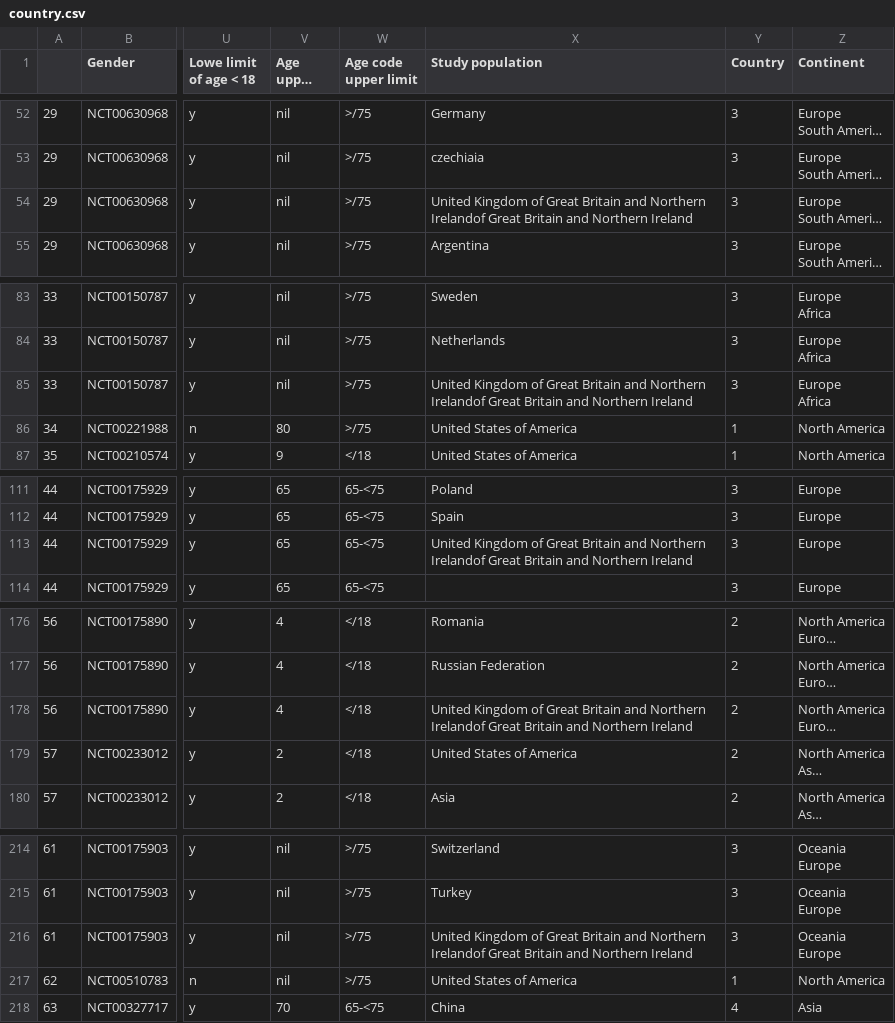
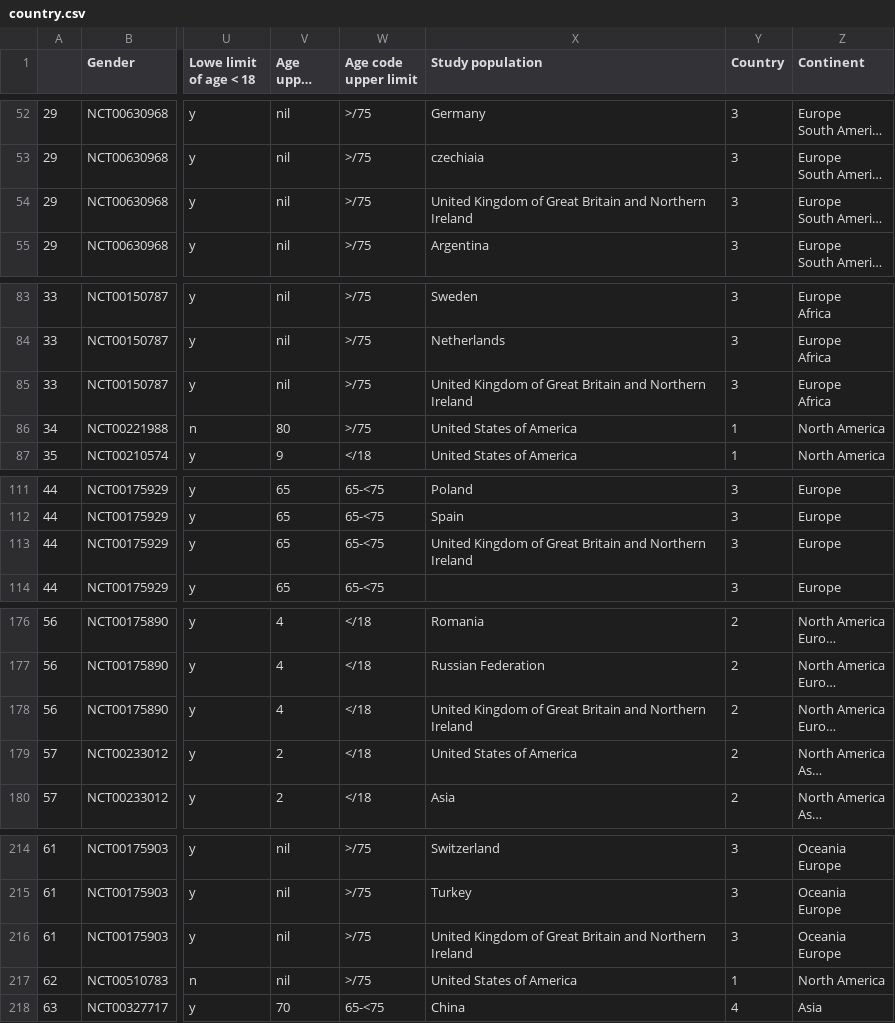
Before and after one commit to wyeekong/bmi706brainstorm, a CSV file: country.csv, drawn as a sheet; only a part is shown, gaps mark what is left out; long unchanged cells end in …; the diff covers the shown part only; the diff names each change by its address in the sheet, - before the commit and + after, or states it on an @@ line.

```diff
--- a/country.csv
+++ b/country.csv
-X54 (Study population): …and Northern Irelandof Great Britain and Northern Ireland
+X54 (Study population): …and Northern Ireland
-X85 (Study population): …and Northern Irelandof Great Britain and Northern Ireland
+X85 (Study population): …and Northern Ireland
-X113 (Study population): …and Northern Irelandof Great Britain and Northern Ireland
+X113 (Study population): …and Northern Ireland
-X178 (Study population): …and Northern Irelandof Great Britain and Northern Ireland
+X178 (Study population): …and Northern Ireland
-X216 (Study population): …and Northern Irelandof Great Britain and Northern Ireland
+X216 (Study population): …and Northern Ireland
```
Also changed, not shown: 20 edited cells elsewhere in this file, 2 other files.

» **Action item**: Copy the data above word for word. Pictures stay out.

» **Finished exercise**:
Before and after one commit to wyeekong/bmi706brainstorm, a CSV file: country.csv, drawn as a sheet; only a part is shown, gaps mark what is left out; long unchanged cells end in …; the diff covers the shown part only; the diff names each change by its address in the sheet, - before the commit and + after, or states it on an @@ line.

```diff
--- a/country.csv
+++ b/country.csv
-X54 (Study population): …and Northern Irelandof Great Britain and Northern Ireland
+X54 (Study population): …and Northern Ireland
-X85 (Study population): …and Northern Irelandof Great Britain and Northern Ireland
+X85 (Study population): …and Northern Ireland
-X113 (Study population): …and Northern Irelandof Great Britain and Northern Ireland
+X113 (Study population): …and Northern Ireland
-X178 (Study population): …and Northern Irelandof Great Britain and Northern Ireland
+X178 (Study population): …and Northern Ireland
-X216 (Study population): …and Northern Irelandof Great Britain and Northern Ireland
+X216 (Study population): …and Northern Ireland
```
Also changed, not shown: 20 edited cells elsewhere in this file, 2 other files.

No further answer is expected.